A Race against Time; the Terri Schiavo Case Is Being Investigated
Byline: Nat Hentoff, THE WASHINGTON TIMES
A federally funded disability advocacy agency has begun an investigation into possible neglect and abuse of Terri Schiavo; her husband is in court to again remove her feeding tube. And a respected forensic pathologist is concerned about the events in 1991 that resulted in her present condition.
In Florida, where Terri's dying process was stopped by the legislature and the governor, the Advocacy Center for Persons with Disabilities (ACPD) is on the case. Its Web site says it has "the authority to investigate incidents of abuses and neglect when reported if there is probable cause to believe the incidents occurred." The agency has now acquired Terri's medical records.
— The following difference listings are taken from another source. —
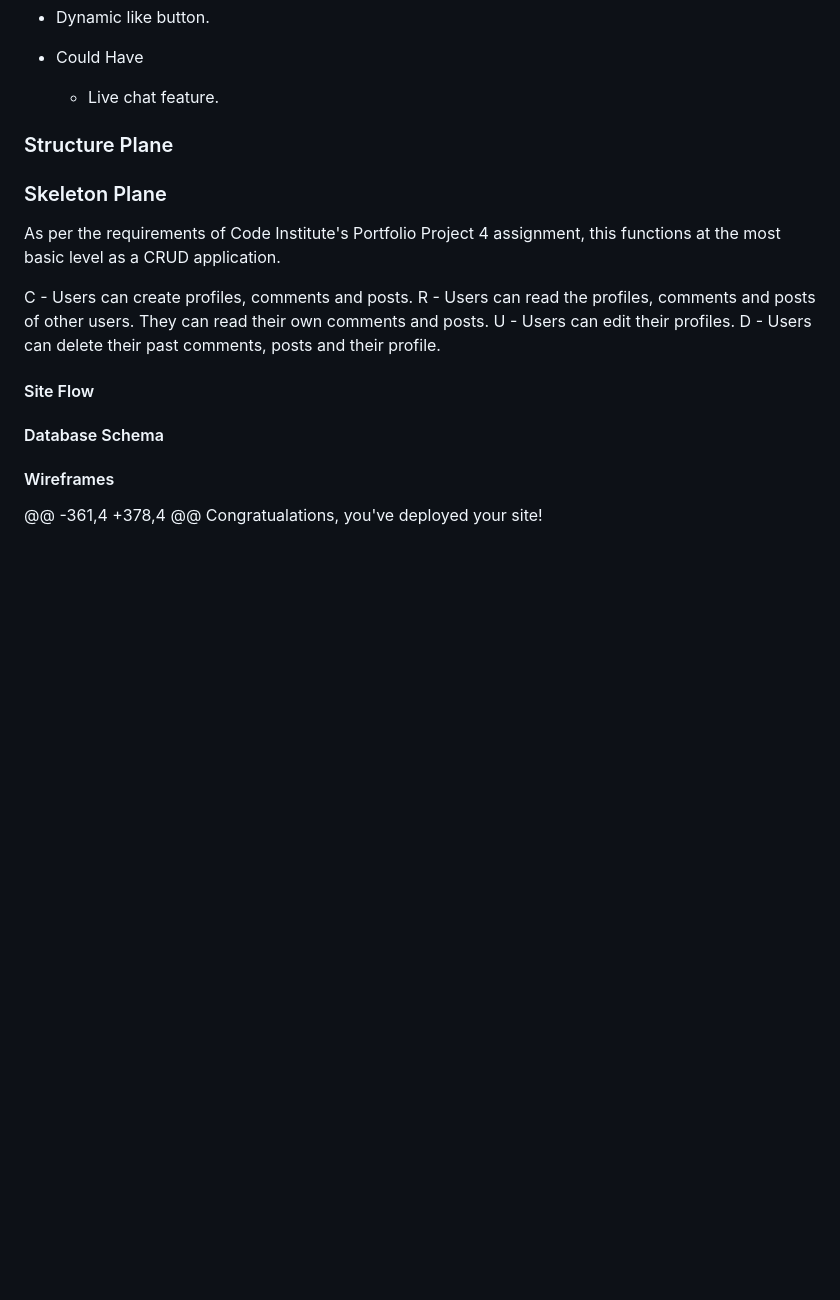
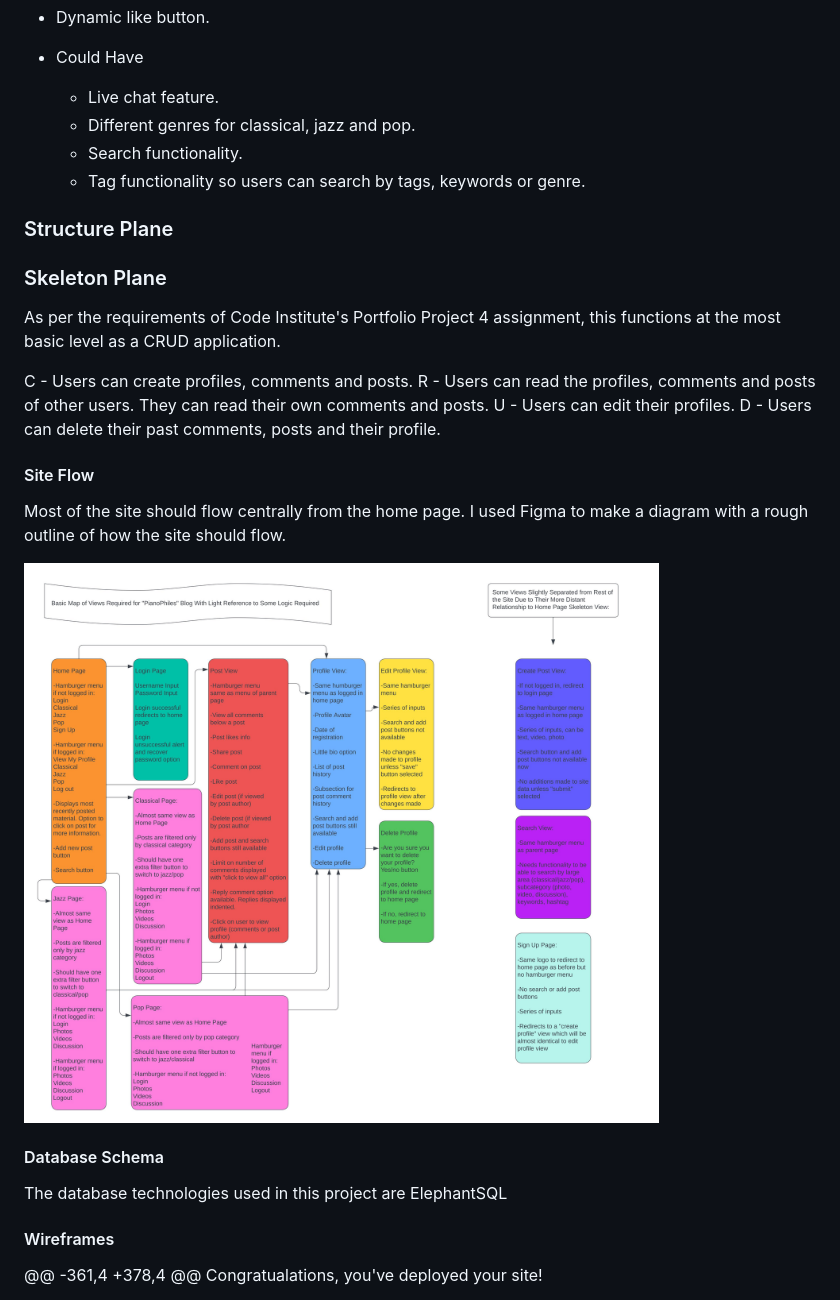
Before and after one commit to sonetto104/CIPP4-PRegan, a Markdown page: README.md, the part around the change. Drawn GitHub-style; pictures changed too: static/assets/img/pianophiles-siteflow.jpg (added); blank space fills up the shorter version.

Commit message:
Check to see if img works in README

```diff
--- a/README.md
+++ b/README.md
@@ -53,6 +53,9 @@ The project must have:
 
 - Could Have
     - Live chat feature.
+    - Different genres for classical, jazz and pop.
+    - Search functionality.
+    - Tag functionality so users can search by tags, keywords or genre.
 
 ### Structure Plane
 
@@ -68,9 +71,14 @@ D - Users can delete their past comments, posts and their profile.
 
 #### Site Flow
 
+Most of the site should flow centrally from the home page. I used Figma to make a diagram with a rough outline of how the site should flow.
+
+![Site Flow Diagram](static/assets/img/pianophiles-siteflow.jpg)
 
 
 #### Database Schema
+
+The database technologies used in this project are ElephantSQL
 
 #### Wireframes
 @@ -361,4 +378,4 @@ Congratualations, you've deployed your site!
```
Also changed, not shown: static/assets/img/pianophiles-response-screenshot.png (added).
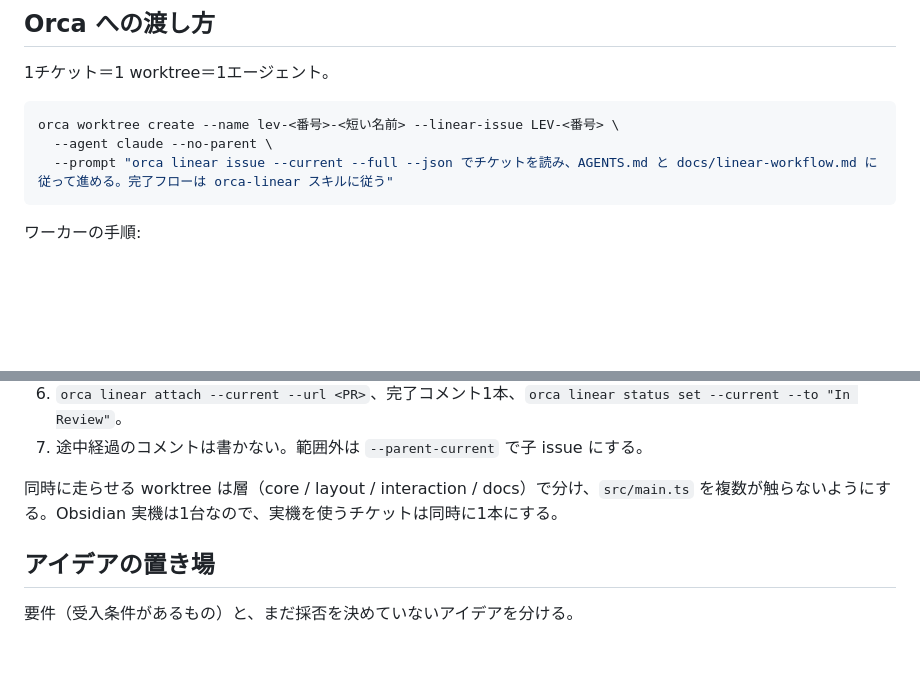
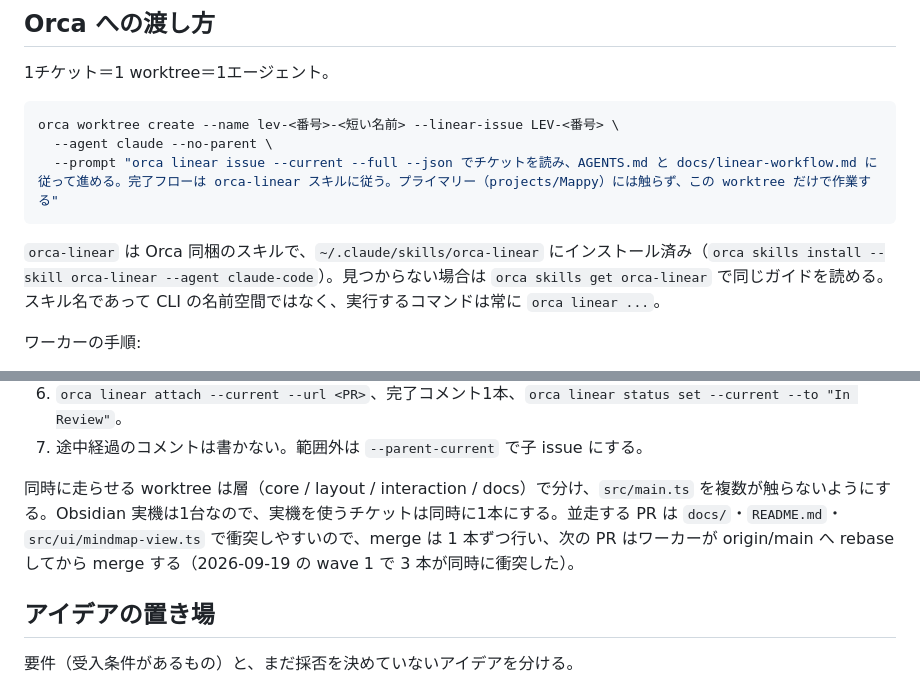
Before and after one commit to hiroyaiizuka/Mappy, a Markdown page: docs/linear-workflow.md, 2 parts joined by grey strips. Rendered like a GitHub page; blank space fills up the shorter version.

Commit message:
docs(linear-workflow): orca-linear スキルの所在と、並走 PR の merge を 1 本ずつ rebase する運用を書く
ワーカーが「orca-linear スキルがない」と止まった（Orca 同梱で ~/.claude/skills に未インストールだった）。グローバルにインストールし、見つからない場合の読み方を書く。wave 1 で 3 本の PR が同時に main と衝突したので、merge の順序も書く。

Co-Authored-By: Claude Opus 5 (1M context) <noreply@anthropic.com>

````diff
--- a/docs/linear-workflow.md
+++ b/docs/linear-workflow.md
@@ -85,8 +85,10 @@ product-plan.md §5 <フェーズ> より: （該当文を引用。書き換え
 ```sh
 orca worktree create --name lev-<番号>-<短い名前> --linear-issue LEV-<番号> \
   --agent claude --no-parent \
-  --prompt "orca linear issue --current --full --json でチケットを読み、AGENTS.md と docs/linear-workflow.md に従って進める。完了フローは orca-linear スキルに従う"
+  --prompt "orca linear issue --current --full --json でチケットを読み、AGENTS.md と docs/linear-workflow.md に従って進める。完了フローは orca-linear スキルに従う。プライマリー（projects/Mappy）には触らず、この worktree だけで作業する"
 ```
+
+`orca-linear` は Orca 同梱のスキルで、`~/.claude/skills/orca-linear` にインストール済み（`orca skills install --skill orca-linear --agent claude-code`）。見つからない場合は `orca skills get orca-linear` で同じガイドを読める。スキル名であって CLI の名前空間ではなく、実行するコマンドは常に `orca linear ...`。
 
 ワーカーの手順:
 
@@ -98,7 +100,7 @@ orca worktree create --name lev-<番号>-<短い名前> --linear-issue LEV-<番
 6. `orca linear attach --current --url <PR>`、完了コメント1本、`orca linear status set --current --to "In Review"`。
 7. 途中経過のコメントは書かない。範囲外は `--parent-current` で子 issue にする。
 
-同時に走らせる worktree は層（core / layout / interaction / docs）で分け、`src/main.ts` を複数が触らないようにする。Obsidian 実機は1台なので、実機を使うチケットは同時に1本にする。
+同時に走らせる worktree は層（core / layout / interaction / docs）で分け、`src/main.ts` を複数が触らないようにする。Obsidian 実機は1台なので、実機を使うチケットは同時に1本にする。並走する PR は `docs/`・`README.md`・`src/ui/mindmap-view.ts` で衝突しやすいので、merge は 1 本ずつ行い、次の PR はワーカーが origin/main へ rebase してから merge する（2026-09-19 の wave 1 で 3 本が同時に衝突した）。
 
 ## アイデアの置き場
 
````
The investigation - as Jeff Johnson reported on CNSNews.com Oct. 29 (and confirmed by Patricia Anderson, the attorney for Terri's parents) - will probe allegations of neglect and abuse, including therapy judgments, during Michael Schiavo's guardianship of his wife.
Meanwhile, in an Oct. 24 interview on Fox News Channel's "On the Record with Greta Van Susteren," a prominent forensic pathologist, Dr. Michael Baden, raised questions about what happened to Terri in 1991 that deprived her brain of oxygen and put her in the state she has been in since.
Dr. Baden, who has written several books on forensic pathology, is the former chief pathologist for New York City, and former director of the New York State Police's Forensic Sciences Unit. He has been consulted in a variety of high-profile cases, and is often interviewed by reporters. I heard Dr. Baden say, during a previous appearance on Mrs. Van Susteren's lively program, that he agreed with the diagnoses of some neurologists that Terri could not recover.
Since then, however, Dr. Baden has said he wants to know more about the genesis of her condition; the ACPD investigation should also pursue that line of inquiry. Dr. Baden now has access to a 1991 bone-scan report that raises questions about a claim in Michael Schiavo's successful malpractice suit in Terri's case.
The claim was that her brain injury was caused by a potassium imbalance that caused a heart attack, thereby cutting off oxygen to her brain. …